Mowing. How often?

The answer to the question, ‘How often should a lawn be mowed?’, I’m afraid is the same as the answer to the question ‘When should I wash my car?’. That answer is the answer you don’t want to hear. A little and often.

If you’re like me you’ll let your car get really filthy, which it does quite easily and quickly in the Cumbria rain. And in the winter that can mean your car does get absolutely filthy. Now, give yourselves a pat on the back if you’re like my neighbour. His car, sorry cars, are immaculately clean all year round. And getting a filthy dirty car clean is no easy matter. So here’s the answer to your nagging question about the lawn.

In late winter/early spring when it’s coming to the first cut of the season, first of all we make sure that the ground and grass are both dry. We set the lawnmower to a relatively high cut and aim to cut the lawn once a week until you know you’re properly into spring.

When it really is spring and through to summer we like to mow twice a week with the cutter dropped fairly low.

Should we be lucky enough to get a nice hot long summer (yea, right I hear you say) we cut the grass only once a week. If it gets to the point where the lawn starts to turn brown, there's a choice. You can let it go brown, trust me when it starts to rain again (say in June!) that brown will soon disappear and turn back to green again. If you must have it green, then by all means let us use the sprinkler, let’s be honest if Cumbria ever goes into drought mode we really do have problems and mowing the grass is the least of your worries!

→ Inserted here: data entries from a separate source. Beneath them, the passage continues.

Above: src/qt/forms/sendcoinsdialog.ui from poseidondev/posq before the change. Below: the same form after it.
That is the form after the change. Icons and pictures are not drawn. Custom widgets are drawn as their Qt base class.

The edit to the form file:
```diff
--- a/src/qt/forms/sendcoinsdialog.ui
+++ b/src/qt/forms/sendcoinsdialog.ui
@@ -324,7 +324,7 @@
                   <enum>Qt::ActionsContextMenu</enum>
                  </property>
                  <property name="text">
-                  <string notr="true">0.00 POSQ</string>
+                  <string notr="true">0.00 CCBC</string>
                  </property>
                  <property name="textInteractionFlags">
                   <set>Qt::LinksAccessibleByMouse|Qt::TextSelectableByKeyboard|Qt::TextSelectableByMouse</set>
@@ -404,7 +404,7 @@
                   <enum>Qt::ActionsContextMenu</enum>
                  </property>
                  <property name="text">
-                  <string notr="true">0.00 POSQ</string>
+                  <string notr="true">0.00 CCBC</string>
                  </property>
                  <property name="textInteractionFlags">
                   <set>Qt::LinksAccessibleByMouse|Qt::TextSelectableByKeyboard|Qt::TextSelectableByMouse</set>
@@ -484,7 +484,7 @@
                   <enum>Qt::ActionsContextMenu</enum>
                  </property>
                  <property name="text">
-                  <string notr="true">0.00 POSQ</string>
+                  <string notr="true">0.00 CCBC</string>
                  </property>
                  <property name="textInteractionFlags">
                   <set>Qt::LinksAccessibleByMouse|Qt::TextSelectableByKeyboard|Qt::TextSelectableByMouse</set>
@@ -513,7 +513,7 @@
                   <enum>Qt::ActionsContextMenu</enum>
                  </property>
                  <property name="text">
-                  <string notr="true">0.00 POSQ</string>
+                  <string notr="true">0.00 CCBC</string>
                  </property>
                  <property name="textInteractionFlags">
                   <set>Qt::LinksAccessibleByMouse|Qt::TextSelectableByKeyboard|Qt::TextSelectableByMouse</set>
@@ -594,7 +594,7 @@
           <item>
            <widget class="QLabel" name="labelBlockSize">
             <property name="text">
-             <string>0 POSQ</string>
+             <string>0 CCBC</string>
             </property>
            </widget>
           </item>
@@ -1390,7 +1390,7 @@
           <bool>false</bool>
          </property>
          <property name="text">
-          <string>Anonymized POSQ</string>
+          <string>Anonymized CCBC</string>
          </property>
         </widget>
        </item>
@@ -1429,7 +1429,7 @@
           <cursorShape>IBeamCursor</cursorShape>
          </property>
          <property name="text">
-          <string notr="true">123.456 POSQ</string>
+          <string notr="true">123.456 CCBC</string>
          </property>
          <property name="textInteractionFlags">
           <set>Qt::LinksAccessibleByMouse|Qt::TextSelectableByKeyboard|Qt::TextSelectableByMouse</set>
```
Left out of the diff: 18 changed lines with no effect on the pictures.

But to be serious we do need to heed any hosepipe restrictions or bans.But when did they last happen?


We sse a lawn fertiliser regularly to ensure a nice thick green lawn. And again, this being Cumbria, the good use of a good fertiliser will also help to prevent weeds and moss. As to which fertiliser? Sorry, you really do need to look at your individual lawn, the soil it’s growing on and the conditions as they exist.


We have two choices here: mechanical means and weed killers. Some of our customers hate to see the use of weedkiller, and some are more than happy to see the odd daisy or dandelion or other weed. If it gets more than that then we'll either probaly weed either by hand or using a weed grubber. We can also of course use a weed killer which can be quicker for us, but takes longer to see the effects.

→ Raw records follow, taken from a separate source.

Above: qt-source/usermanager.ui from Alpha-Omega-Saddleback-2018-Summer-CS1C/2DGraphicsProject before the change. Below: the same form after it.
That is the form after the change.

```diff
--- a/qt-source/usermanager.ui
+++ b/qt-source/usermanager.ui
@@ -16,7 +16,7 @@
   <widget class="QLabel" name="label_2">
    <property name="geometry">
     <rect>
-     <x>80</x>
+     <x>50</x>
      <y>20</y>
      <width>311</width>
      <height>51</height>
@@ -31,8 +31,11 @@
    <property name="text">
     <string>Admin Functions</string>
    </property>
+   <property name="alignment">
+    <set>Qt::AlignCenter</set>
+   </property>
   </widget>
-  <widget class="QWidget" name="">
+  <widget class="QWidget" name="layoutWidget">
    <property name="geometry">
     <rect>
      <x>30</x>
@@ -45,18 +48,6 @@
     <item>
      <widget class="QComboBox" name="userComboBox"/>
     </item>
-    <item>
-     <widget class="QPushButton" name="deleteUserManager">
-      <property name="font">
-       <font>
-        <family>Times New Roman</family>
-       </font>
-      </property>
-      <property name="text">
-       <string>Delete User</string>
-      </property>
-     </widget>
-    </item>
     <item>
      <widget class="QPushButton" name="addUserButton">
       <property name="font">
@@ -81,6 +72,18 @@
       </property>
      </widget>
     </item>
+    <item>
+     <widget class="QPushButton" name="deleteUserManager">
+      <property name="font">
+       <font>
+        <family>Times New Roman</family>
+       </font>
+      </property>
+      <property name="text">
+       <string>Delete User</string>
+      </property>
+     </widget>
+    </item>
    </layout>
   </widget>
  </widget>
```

Again personal preference plays a part here, some of our custommers insist on our using organic treatments others are happy for us to use chemical based ones.


There’s basically three kinds of problems, humps, dips and worn strips.

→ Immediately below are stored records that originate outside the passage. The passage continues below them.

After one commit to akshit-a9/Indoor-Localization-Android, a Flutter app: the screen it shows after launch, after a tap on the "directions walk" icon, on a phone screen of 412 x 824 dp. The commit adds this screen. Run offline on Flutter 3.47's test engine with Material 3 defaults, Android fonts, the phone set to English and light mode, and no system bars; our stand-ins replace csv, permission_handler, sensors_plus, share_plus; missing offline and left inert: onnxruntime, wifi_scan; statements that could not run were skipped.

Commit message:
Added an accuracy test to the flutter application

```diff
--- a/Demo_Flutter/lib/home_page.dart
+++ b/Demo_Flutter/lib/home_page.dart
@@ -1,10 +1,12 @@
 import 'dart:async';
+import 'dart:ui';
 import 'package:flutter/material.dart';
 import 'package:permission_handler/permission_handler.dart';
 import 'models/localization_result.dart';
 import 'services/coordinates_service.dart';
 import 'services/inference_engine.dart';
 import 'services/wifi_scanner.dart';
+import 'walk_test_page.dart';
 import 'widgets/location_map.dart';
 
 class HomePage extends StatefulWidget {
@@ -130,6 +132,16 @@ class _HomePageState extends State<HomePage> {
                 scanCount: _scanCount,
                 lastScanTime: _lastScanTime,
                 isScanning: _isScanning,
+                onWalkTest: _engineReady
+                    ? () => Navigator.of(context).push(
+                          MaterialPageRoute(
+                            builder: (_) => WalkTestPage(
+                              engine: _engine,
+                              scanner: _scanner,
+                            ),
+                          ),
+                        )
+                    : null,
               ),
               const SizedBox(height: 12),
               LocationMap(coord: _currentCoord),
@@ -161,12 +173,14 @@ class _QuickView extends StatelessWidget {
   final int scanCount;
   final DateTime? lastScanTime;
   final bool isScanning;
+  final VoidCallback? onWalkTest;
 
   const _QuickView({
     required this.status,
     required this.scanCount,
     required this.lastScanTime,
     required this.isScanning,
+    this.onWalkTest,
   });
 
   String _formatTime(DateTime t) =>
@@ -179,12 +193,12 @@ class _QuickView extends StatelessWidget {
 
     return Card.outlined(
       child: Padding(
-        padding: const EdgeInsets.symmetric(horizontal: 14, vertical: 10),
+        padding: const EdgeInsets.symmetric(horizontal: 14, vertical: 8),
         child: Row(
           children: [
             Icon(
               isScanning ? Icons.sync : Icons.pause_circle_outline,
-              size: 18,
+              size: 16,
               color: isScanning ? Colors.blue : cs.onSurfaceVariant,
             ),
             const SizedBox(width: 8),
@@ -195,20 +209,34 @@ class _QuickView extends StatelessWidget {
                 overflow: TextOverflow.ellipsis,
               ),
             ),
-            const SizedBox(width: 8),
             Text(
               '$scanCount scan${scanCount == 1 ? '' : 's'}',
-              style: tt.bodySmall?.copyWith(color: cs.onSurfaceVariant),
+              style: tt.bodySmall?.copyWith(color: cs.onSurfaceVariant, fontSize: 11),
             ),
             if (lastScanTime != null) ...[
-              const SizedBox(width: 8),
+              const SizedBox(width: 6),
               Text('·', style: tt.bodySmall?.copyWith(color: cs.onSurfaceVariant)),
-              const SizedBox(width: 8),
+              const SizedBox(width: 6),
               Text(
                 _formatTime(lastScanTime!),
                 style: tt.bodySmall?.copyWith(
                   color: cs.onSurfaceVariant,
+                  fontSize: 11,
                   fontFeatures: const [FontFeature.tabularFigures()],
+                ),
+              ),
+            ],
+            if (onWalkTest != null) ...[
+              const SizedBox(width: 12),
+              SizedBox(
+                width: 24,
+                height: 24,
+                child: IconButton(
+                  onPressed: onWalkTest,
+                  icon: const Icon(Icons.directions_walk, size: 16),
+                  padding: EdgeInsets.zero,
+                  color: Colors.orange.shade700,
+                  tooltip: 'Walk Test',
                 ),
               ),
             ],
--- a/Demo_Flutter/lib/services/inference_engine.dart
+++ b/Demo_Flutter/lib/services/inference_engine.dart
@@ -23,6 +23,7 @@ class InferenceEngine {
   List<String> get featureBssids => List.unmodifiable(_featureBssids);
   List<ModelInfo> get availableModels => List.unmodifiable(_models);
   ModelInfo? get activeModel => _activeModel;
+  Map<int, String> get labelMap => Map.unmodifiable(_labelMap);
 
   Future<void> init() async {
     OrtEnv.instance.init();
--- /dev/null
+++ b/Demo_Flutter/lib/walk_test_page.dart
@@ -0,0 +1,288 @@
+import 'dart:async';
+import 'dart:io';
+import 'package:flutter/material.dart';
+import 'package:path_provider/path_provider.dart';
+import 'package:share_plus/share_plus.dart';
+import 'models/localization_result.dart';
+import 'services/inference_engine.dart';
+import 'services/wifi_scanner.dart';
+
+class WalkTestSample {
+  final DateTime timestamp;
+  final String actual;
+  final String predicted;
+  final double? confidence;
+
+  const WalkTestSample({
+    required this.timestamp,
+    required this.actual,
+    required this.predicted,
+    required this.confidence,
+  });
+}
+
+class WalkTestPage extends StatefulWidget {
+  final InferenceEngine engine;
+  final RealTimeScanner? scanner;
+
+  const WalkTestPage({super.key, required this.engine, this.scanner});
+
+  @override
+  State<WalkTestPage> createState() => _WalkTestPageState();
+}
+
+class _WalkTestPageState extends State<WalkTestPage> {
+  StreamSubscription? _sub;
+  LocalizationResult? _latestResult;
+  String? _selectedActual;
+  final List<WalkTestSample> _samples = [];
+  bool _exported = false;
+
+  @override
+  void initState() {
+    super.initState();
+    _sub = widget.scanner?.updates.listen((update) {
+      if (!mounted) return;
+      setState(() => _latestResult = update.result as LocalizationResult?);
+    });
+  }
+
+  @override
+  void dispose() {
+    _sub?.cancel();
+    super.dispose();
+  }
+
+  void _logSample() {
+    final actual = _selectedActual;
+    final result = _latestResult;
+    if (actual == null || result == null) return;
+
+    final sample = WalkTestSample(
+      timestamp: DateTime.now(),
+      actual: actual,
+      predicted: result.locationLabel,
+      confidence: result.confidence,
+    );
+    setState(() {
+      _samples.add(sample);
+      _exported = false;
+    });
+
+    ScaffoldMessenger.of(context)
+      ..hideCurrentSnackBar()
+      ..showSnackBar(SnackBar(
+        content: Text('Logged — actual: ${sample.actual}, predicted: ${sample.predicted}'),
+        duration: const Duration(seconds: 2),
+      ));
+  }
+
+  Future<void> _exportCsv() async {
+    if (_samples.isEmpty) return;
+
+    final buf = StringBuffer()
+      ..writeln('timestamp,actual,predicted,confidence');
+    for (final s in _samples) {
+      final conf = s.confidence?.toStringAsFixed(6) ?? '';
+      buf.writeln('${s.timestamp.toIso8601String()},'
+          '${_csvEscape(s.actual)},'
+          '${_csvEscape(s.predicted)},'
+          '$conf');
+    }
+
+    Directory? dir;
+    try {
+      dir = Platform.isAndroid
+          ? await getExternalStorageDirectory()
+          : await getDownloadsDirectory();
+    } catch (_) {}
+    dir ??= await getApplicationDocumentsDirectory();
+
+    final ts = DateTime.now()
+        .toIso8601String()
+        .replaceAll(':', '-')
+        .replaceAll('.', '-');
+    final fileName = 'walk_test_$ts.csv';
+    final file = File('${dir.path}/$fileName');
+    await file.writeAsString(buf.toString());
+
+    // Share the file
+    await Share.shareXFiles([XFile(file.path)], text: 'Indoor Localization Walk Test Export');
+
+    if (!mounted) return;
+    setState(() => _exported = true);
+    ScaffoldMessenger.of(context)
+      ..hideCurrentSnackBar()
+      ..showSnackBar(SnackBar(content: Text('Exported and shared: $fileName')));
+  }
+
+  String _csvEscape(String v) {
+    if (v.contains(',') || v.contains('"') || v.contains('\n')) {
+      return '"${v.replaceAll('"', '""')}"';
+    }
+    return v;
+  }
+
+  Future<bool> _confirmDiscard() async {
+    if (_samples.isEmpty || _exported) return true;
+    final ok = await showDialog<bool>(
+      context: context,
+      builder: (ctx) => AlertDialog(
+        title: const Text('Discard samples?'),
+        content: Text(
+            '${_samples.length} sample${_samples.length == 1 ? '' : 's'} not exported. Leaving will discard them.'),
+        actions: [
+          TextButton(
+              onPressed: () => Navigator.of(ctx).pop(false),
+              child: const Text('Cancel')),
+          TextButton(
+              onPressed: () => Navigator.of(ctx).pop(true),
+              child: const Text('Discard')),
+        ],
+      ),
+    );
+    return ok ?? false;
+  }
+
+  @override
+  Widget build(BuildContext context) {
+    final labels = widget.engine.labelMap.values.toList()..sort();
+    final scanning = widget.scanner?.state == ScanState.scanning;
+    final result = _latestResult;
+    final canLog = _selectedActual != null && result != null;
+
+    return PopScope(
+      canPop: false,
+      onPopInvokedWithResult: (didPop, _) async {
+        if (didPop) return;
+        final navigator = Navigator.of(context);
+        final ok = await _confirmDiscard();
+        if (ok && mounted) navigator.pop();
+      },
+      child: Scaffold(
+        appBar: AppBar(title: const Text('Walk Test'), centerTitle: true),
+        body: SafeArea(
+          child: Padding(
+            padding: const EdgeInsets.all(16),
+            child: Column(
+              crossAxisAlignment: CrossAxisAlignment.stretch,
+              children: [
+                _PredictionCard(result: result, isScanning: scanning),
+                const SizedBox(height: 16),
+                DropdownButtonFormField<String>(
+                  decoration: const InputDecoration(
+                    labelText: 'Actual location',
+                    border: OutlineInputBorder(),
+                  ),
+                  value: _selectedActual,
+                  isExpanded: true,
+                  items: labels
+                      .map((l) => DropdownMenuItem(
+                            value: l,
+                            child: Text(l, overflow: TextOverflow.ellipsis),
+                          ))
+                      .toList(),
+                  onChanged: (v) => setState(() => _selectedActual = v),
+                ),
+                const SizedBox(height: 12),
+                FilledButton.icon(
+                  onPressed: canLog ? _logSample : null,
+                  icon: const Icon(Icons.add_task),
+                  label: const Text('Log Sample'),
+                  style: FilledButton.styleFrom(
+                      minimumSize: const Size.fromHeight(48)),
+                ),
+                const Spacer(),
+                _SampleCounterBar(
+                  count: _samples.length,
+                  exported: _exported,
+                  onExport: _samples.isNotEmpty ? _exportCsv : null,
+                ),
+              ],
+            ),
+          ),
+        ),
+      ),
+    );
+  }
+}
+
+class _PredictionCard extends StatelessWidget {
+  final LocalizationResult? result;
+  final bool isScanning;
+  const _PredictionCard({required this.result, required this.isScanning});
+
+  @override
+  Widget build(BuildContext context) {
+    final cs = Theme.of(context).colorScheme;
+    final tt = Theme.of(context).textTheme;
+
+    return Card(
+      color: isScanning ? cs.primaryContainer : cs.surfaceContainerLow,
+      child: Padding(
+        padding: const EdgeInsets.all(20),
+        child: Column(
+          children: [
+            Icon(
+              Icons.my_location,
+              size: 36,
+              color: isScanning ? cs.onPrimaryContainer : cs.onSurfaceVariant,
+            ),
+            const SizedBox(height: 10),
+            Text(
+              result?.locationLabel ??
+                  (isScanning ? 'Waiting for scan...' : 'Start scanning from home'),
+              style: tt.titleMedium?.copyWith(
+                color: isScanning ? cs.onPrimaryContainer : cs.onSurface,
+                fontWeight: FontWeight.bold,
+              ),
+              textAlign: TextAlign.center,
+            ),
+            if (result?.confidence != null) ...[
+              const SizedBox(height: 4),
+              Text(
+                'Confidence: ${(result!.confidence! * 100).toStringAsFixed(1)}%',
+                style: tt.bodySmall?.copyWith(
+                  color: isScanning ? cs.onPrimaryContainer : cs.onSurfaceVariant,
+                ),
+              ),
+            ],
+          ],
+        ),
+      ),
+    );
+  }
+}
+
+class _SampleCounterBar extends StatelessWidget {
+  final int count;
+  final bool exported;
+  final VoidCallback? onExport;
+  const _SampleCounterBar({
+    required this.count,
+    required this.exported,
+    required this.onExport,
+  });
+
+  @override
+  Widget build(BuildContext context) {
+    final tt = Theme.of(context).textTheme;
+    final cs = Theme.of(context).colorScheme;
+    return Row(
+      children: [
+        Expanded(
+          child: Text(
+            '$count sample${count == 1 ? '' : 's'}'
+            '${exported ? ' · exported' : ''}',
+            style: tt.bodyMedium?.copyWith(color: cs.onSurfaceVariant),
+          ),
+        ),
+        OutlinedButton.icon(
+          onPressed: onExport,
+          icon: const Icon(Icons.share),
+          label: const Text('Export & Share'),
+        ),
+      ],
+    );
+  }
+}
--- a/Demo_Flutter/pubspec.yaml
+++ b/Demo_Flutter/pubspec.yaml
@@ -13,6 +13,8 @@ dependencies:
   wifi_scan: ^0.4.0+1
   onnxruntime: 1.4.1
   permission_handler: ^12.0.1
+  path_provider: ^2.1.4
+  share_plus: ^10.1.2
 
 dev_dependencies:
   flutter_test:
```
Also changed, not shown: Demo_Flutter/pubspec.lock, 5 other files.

We carefully cut along three sides of a square using something like a half moon edging tool and fold the turf back. Then we carefully take out some of the extra soil and put it on a covering then flatten the remainder and lay the turf back over. After a few days you really shouldn’t be able to see the join, but if necessary we'll come back and put some soil around the cut and the grass will do the rest.


It’s basically the revers of humps! This time we make the cut again and pack in a bit more soil carefully ensuring that it’s flat. We then lay the turf back down. Again, if needs be. we sprinkle some soil round the cut and the grass will soon bridge the gap.

Worn strips

These are most likely to occur when you’ve regularly used the same route from one side of the lawn to the other. If it becomes a serioius problem we'll lay a path of some sort, either of stepping stones, or a gravel path.


Lawn edges can become a bit ragged for all sorts of reasons and how you repair edges may be decided by why they’re ragged!

At the start of the season we'll go round the lawn and trim the edge with a half moon edging tool and depending on the shape of your lawn we'll make sure we get a straight edge.

If you’ve been constantly standing on one part of the lawn edge and it's started to sink, or become muddy we'll carefully cut out the damaged area, re-seed and place a plank of wood temporarily along the damaged length. This will give the lawn chance to recover and when that’s happened we can take the plank away.

When we've finished mowing the grass we'll edge the lawn to cut off any long grass that's been missed.

If needs be we'll talk to you about the use of some type of lawn edging. This can be either strips of plastic, a small wooden fence or of course laying planks of wood down each edge. Whichever method is used will depend in part on what lies next to your lawn, the knid of effect you wish to achieve etc. Fitting it should be a straightforward matter for us.